Sir Charles Bell (1774 – 1842) was an Scottish anatomist, physiologist, neurologist and surgeon.
Bell was a prolific medical writer, anatomical researcher and a skilled artist, especially war injuries and anatomical drawings.
Most noted for discovering a difference between sensory nerves and motor nerves in the spinal cord (1807) and for describing Bell’s palsy.
Published and illustrated a System of Dissections whilst still at medical school.
- Born 12 November 1774 Doune, Perthshire
- 1799 – Graduated medicine, University of Edinburgh
- FRCS Fellow of the Royal College of Surgeons, Edinburgh
- 1809 – studied gunshot wounds at Haslar Hospital after the Battle of Corunna
- 1824 – Professor of anatomy and surgery at the Royal College of Surgeons and Edinburgh Royal Infirmary
- 1828 – London University and King’s College
- 1833 – Knighted by King William IV
- 1834 – gold medal of the Royal Society
- 1835 – Chair in Surgery at Edinburgh University
- Died 29 April 1842
Key Medical Attributions
- Demonstrated the relationship between the special sense organs and those circumscribed brain areas where the nerve tracts from the sense organs ended
- Demonstrated the motor and sensory functions of the anterior and posterior spinal nerve roots
- Bell’s palsy (1827)
- Bell’s disease
- Bell Phenomenon – upward deviation of the eye on attempted eyelid closure.
- Law of Bell-Magendie
- Bell’s nerve
- Career was marred by disputes with the Edinburgh Medical Faculty and he moved to London to teach anatomy.
- Left London University surgical position in 1830 ‘dissatisfied by the bureaucratic rules‘ he was forced to comply with.
- Bell was one of the first to recognise the different functions of the anterior and posterior nerve roots, and argued extensively with Magendie over whose experiments were more definitive.
- Bell criticized Alexander Monro secundus for publishing on the interventricular foramen (of Munro)…presuming to describe something which was already well known and for inaccuracies.
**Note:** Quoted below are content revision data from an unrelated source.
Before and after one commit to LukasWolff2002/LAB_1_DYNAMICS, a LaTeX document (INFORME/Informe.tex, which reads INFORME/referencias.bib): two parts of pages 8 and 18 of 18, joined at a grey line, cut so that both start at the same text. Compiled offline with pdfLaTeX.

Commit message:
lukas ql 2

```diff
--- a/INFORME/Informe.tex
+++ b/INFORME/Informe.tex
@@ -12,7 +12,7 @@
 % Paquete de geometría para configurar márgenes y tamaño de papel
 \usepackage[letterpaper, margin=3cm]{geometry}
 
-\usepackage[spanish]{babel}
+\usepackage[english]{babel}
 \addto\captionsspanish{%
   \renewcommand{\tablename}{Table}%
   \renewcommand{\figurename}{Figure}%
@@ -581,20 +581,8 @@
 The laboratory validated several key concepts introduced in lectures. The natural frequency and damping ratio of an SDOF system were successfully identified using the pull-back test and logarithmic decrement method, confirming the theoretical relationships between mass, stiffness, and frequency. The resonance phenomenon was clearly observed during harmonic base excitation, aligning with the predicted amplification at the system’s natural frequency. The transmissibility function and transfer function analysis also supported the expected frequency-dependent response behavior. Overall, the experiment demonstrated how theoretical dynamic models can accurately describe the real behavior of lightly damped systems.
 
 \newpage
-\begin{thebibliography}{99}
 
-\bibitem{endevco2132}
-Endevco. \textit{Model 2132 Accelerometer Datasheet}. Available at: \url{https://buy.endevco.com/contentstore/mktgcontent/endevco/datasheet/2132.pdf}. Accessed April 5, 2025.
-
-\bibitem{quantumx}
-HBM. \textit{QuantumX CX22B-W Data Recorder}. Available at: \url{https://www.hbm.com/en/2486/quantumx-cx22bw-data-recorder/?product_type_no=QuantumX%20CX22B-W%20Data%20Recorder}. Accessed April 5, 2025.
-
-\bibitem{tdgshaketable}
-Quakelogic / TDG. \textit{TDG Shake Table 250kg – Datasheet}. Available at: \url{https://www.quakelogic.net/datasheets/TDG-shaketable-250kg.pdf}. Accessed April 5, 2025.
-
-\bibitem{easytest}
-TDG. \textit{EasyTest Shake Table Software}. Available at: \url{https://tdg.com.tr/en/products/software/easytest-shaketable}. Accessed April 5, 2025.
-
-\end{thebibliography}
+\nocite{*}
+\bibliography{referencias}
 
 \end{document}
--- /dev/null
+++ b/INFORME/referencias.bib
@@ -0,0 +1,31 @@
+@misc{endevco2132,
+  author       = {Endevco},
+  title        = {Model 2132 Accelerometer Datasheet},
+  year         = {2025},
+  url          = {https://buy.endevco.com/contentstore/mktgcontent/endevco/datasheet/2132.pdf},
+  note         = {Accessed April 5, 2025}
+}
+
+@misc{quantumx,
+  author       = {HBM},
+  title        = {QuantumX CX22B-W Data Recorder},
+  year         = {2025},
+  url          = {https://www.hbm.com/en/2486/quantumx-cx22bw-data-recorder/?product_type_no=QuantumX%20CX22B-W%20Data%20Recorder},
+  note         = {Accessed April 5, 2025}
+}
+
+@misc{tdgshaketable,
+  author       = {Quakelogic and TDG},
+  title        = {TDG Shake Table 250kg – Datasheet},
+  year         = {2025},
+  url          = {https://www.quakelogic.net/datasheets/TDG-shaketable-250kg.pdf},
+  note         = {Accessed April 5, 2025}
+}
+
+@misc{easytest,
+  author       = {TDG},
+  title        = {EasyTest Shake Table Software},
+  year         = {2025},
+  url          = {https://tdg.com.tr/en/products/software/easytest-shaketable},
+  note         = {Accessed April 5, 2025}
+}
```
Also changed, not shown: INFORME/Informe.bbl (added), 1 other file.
Bell Stated ‘‘there is scarcely a book which we can consult without finding the circumstance of the universal communication betwixt the Ventricles particularly mentioned.’’
- Bell C. A system of dissections; explaining the anatomy of the human body, with the manner of displaying the parts. 1799
- Bell C. Essays on the anatomy of expression in painting. 1806
- Bell C. A system of operative surgery : founded on the basis of anatomy. Vol I, Vol II. 1807
- Bell C. Idea of a new anatomy of the brain : submitted for the observations of his friends. 1811
- Bell C. On the nerves; giving an account of some experiments on their structure and functions, which lead to a new arrangement of the system. London: Bulmer & Nicol. 1821
- Bell C. Appendix to the papers on the nerves. London: Longman 1827:68-72
- Bell C. On the nerves of the face; being a second paper on the subject. Phil Trans Royal Soc 1829;119:317-330
- Bell C. Essays on the anatomy and philosophy of expression (posthumous third edition, 7th revision)
- Bell C. Charles Bell – Artworks. Athenaeum
- Shaw A. On Sir Charles Bell’s researches in the nervous system. London, John Murray, 1847
- van Gijn J. Charles Bell (1774–1842). J Neurol. 2011 Jun; 258(6): 1189–1190. [PMC3101348]
- Beighton G, Wiedemann HR. The Person Behind the Syndrome. Springer. 1997 pp 21
- Koehler PJ, Bruyn GW, Pearce JMS. Neurological Eponyms. Oxford University Press 2000. pp188-193
- Fresquet JL. Charles Bell (1774-1842) Historia de la Medicina.
- Cranefield PF. The Way in and the way out: François Magendie, Charles Bell, and the roots of the spinal nerves. 1974
- Currie S. Familial oculomotor palsy with Bell’s palsy. Brain, 93;1.1970, 193–198
- Magendie F. Experiences sur les fonctions des racines des nerfs rachidiens. J Physiol Exp Pathol. 1822;2:276-279.
- Pearce JM. The Monro Bell controversy. Clin Anat. 2013 Oct;26(7):793-9 [PMID 22855430]
the person behind the name